In Amsterdam, a special urban farming project is created. On the 22nd floor (at a height of 77 meters) of the sustainable, luxurious Hotel Amstelkwartier, Havecon is building a greenhouse. This greenhouse will host the vegetables that will be served in the hotel’s restaurant. Hotel Amstelkwartier was designed by Paul de Ruiter Architecten. “It’s an innovative design that will close the four cycles of energy, waste, water and use of resources as much as possible.”
The sustainable greenhouse that is built by Havecon & Partners on the roof of Hotel Amstelkwartier, meets the original idea of the hotel owners: creating a living building where the four cycles of energy, water, waste and resources are adjusted to each other as well as possible. The use of modern technology and materials, paired with a smart design, enables a circular cultivation system: water, waste and food scraps from the hotel restaurants are recycled. This way, the environment is also taken into account.
"It's not every day that Havecon & Partners build a greenhouse on a hotel that's under construction. But contractor Amstelside soon came to us for the perfect mix of parties that could deal with such a project. It confirms the good reputation our group members have in the market," says Henk Verbakel of Havecon. "There's quite a lot involved in terms of technique when you want to realize the client's ambitions down to the details. That was quite a challenge, but one we gladly accepted."
This horticultural project in Amsterdam is not unique. Growing vegetables and keeping animals in cities is trending. This trend of urban agriculture is also known as Urban Farming. At the beginning of 2016, a large greenhouse was built on an office building in Den Haag as well.
Reducing light emission and saving energy
Holland Scherming was responsible for developing and mounting the screening installation, that contains several sustainable features. Because of the artificial LED lighting that is used to grow the vegetables, light emission should be restricted during the winter months (September till April). To prevent light emission at night, an assimilation screen is installed. Besides that, the installation holds an energy screen as well, to prevent heat from escaping through the glass roof. At the same time, this climate screen allows enough sunlight into the greenhouse to illuminate the vegetables.
Looking to the future
In addition to the fact that the greenhouse system will be one of the most advanced in the world, the structure has been designed in such a way that all sorts of adjustments can be made easily. The greenhouse has four independent food systems that can all be controlled remotely. In addition, the system is completely integrated into the hotel's intelligent Priva building automation system. In case one of these systems fails, the others can take over. Additional capabilities have been built into the systems, to accommodate the cultivation of other crops.

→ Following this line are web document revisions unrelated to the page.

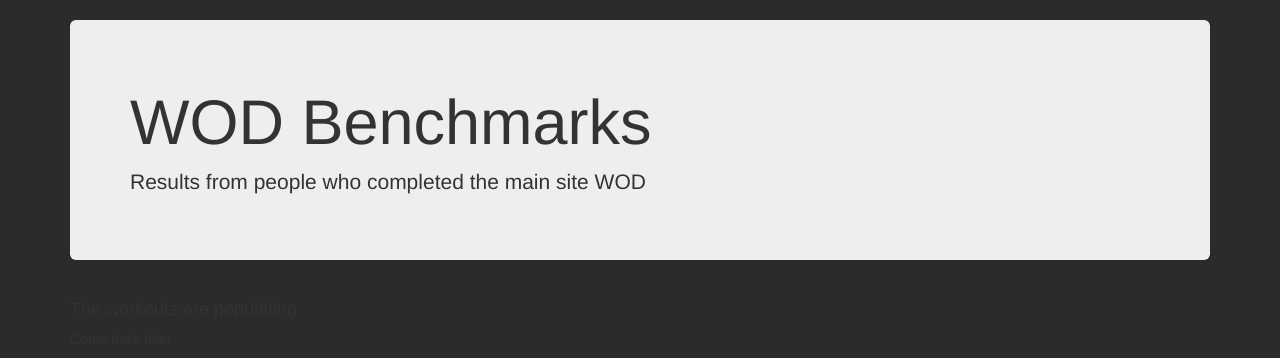
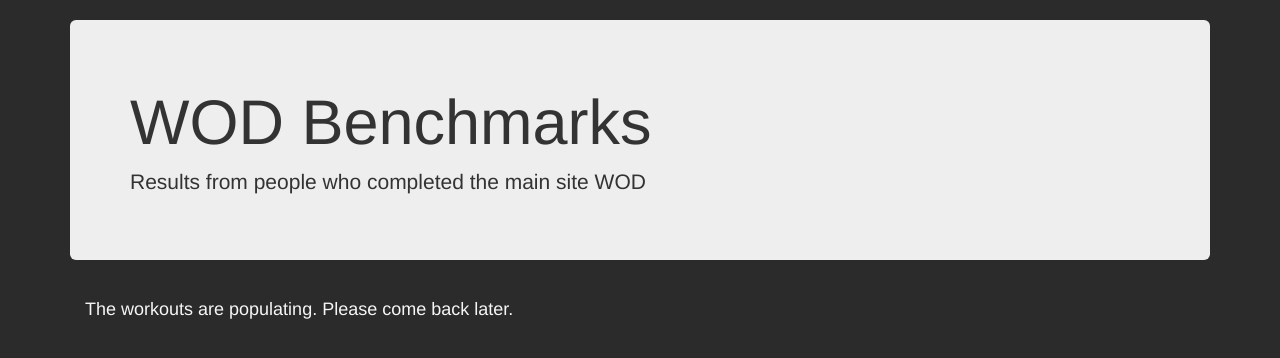
Before and after one commit to turnipsundae/fitjeb, a Django app: page / in a window 1280 px wide. Shown: the top 358 px of the page. Run offline with Django 3.2, Linux system fonts and the light colour scheme; data that the repository does not hold is empty; some libraries are stand-ins or nearby versions.

Commit message:
Make empty index page more readable

```diff
--- a/browse/static/browse/css/fitjeb.css
+++ b/browse/static/browse/css/fitjeb.css
@@ -19,6 +19,10 @@ body {
     background-color: #F6F6F6;
 }
 
+/* Cream color text */
+.theme-two {
+    color: #F6F6F6;
+}
 
 /* Create a sleeve to pad each card */
 .sleeve {
--- a/browse/templates/browse/index.html
+++ b/browse/templates/browse/index.html
@@ -19,8 +19,11 @@
             </div>
         </div>
         {% empty %}
-            <h4>The workouts are populating</h4>
-            <p>Come back later</p>
+        <div class="col-md-12">
+            <div class="theme-two">
+            <h4>The workouts are populating. Please come back later.</h4>
+            </div>
+        </div>
         {% endfor %}
     </div>
 </div>
```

One of the four independent systems doubles as a (nearly) closed ecosystem. The fish are cultivated in fish trays, and the water, including the fertilizer produced by the fish, is purified and passed on to the plants as food. So the greenhouse makes use of symbiotic water plants and animals. At the moment, research and trials are being conducted to cultivate larvae using food scraps from the hotel to become new fish, which would make the system truly 100% circular.
"Looking at all the aspects of development and construction of the greenhouse, you get an idea of how we will deal with our natural resources in the future," Verbakel says. "Of course I am very proud that we've been able to contribute to that development as Havecon & Partners!"